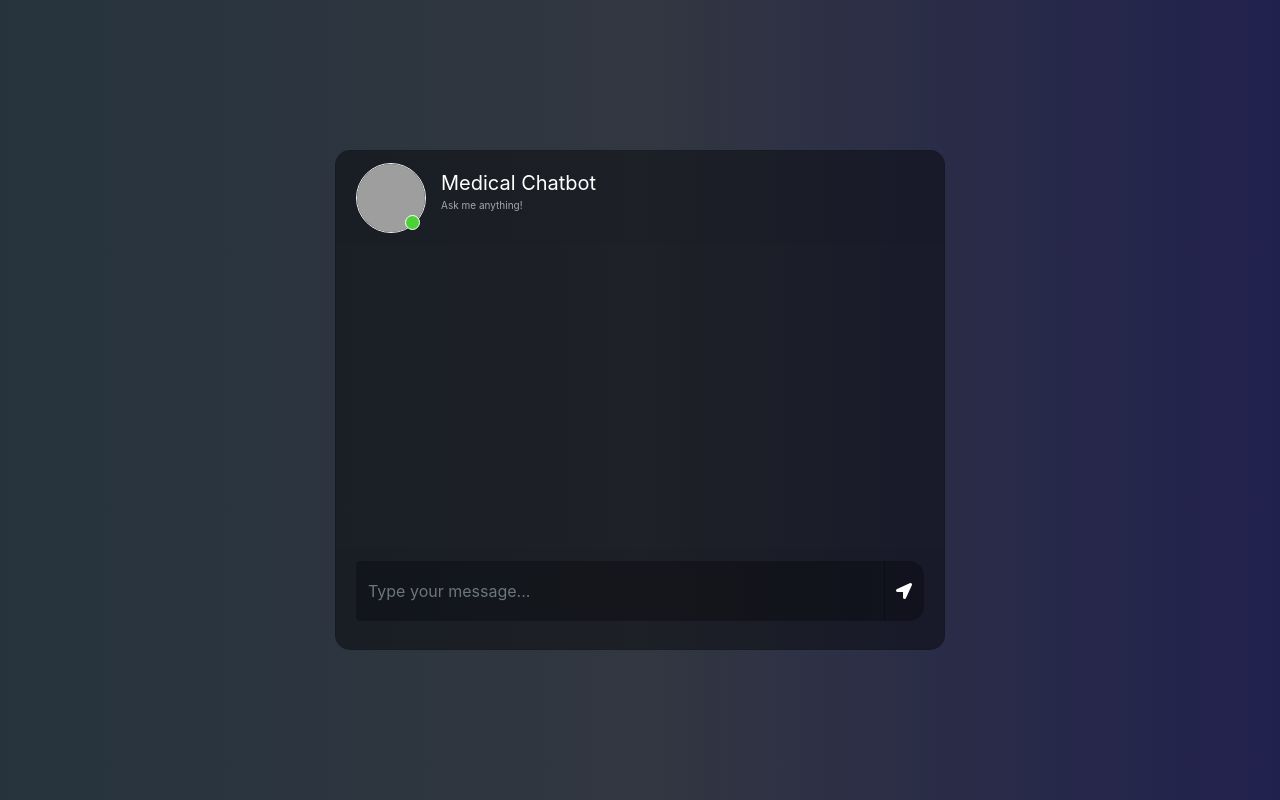
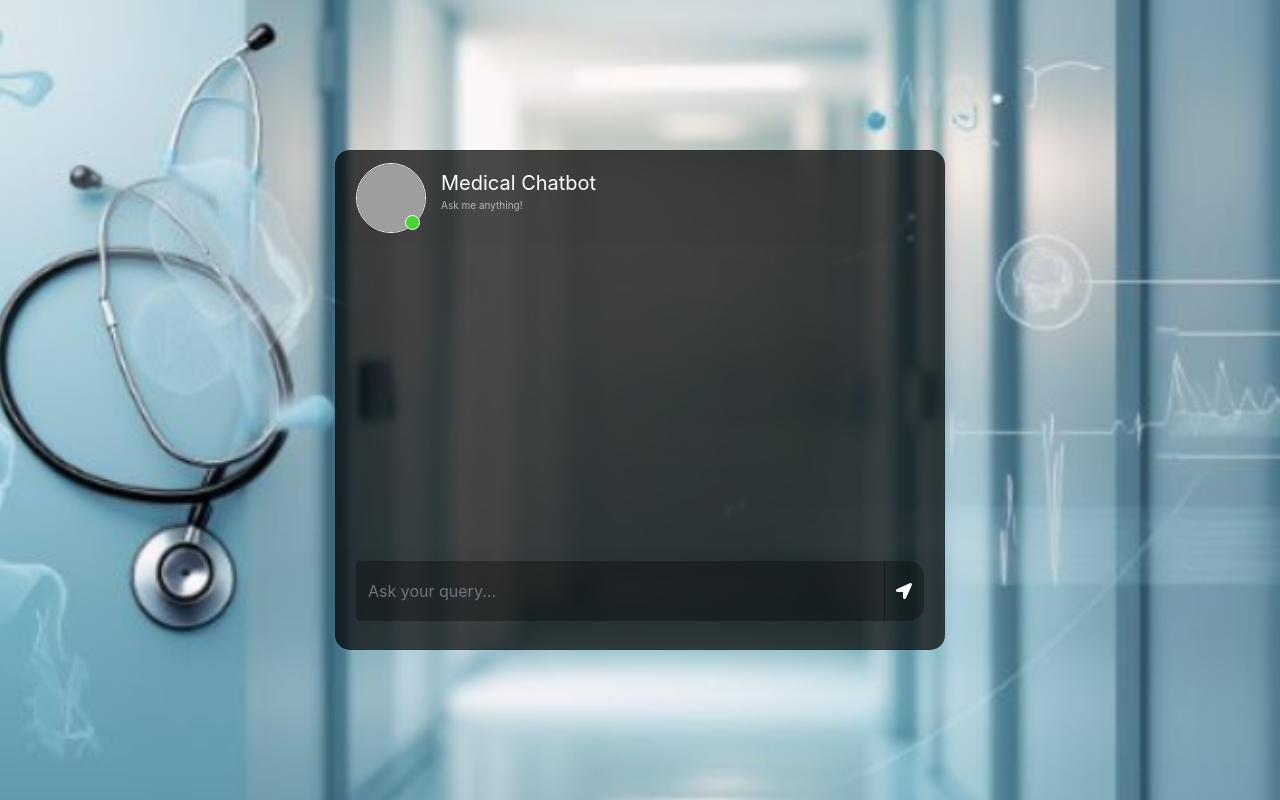
Before and after one commit to Mozeel-V/Medical-Chatbot, a Flask app: page / in a window 1280 px wide. Run offline with Flask 3, Linux system fonts and the light colour scheme; some libraries are stand-ins or nearby versions; grey boxes are pictures that could not be loaded.

Commit message:
Made changes to UI and prompt

```diff
--- a/src/prompt.py
+++ b/src/prompt.py
@@ -2,7 +2,8 @@
 system_prompt = (
     "You are an assistant for question-answering tasks."
     "Use the following pieces of retrieved context to answer "
-    "the question. if you don't know the answer, say that you "
+    "the question. Do not try to complete or assume the query being asked "
+    "if you don't know the answer, say that you "
     "don't know. Use atmost two to three sentences and keep the "
     "answer concise."
     "\n\n"
--- a/static/style.css
+++ b/static/style.css
@@ -1,9 +1,16 @@
-body,html{
+/*body,html{
 	height: 100%;
 	margin: 0;
 	background: rgb(44, 47, 59);
    background: -webkit-linear-gradient(to right, rgb(40, 59, 34), rgb(54, 60, 70), rgb(32, 32, 43));
 	background: linear-gradient(to right, rgb(38, 51, 61), rgb(50, 55, 65), rgb(33, 33, 78));
+}*/
+
+body, html {
+    height: 100%;
+    margin: 0;
+    background: url('background.png') no-repeat center center fixed;
+    background-size: cover;
 }
 
 .chat{
@@ -13,7 +20,7 @@ body,html{
 .card{
 	height: 500px;
 	border-radius: 15px !important;
-	background-color: rgba(0,0,0,0.4) !important;
+	background-color: rgba(0,0,0,0.7) !important;
 }
 .contacts_body{
 	padding:  0.75rem 0 !important;
--- a/template.py
+++ b/template.py
@@ -11,7 +11,8 @@ list_of_files = {
     ".env",
     "setup.py",
     "app.py",
-    "research/trials.ipynb"
+    "store_index.py",
+    "notebooks/trials.ipynb"
 }
 
 for filepath in list_of_files:
--- a/templates/chat.html
+++ b/templates/chat.html
@@ -37,7 +37,7 @@
 						</div>
 						<div class="card-footer">
 							<form id="messageArea" class="input-group">
-                                <input type="text" id="text" name="msg" placeholder="Type your message..." autocomplete="off" class="form-control type_msg" required/>
+                                <input type="text" id="text" name="msg" placeholder="Ask your query..." autocomplete="off" class="form-control type_msg" required/>
 								<div class="input-group-append">
 									<button type="submit" id="send" class="input-group-text send_btn"><i class="fas fa-location-arrow"></i></button>
 								</div>
```
Also changed, not shown: static/background.png (added), 2 other files.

• Task requirements
Every line above that holds the word "background" needs to be copied.

• Result for this exercise
 	background: rgb(44, 47, 59);
    background: -webkit-linear-gradient(to right, rgb(40, 59, 34), rgb(54, 60, 70), rgb(32, 32, 43));
 	background: linear-gradient(to right, rgb(38, 51, 61), rgb(50, 55, 65), rgb(33, 33, 78));
+    background: url('background.png') no-repeat center center fixed;
+    background-size: cover;
-	background-color: rgba(0,0,0,0.4) !important;
+	background-color: rgba(0,0,0,0.7) !important;
Also changed, not shown: static/background.png (added), 2 other files.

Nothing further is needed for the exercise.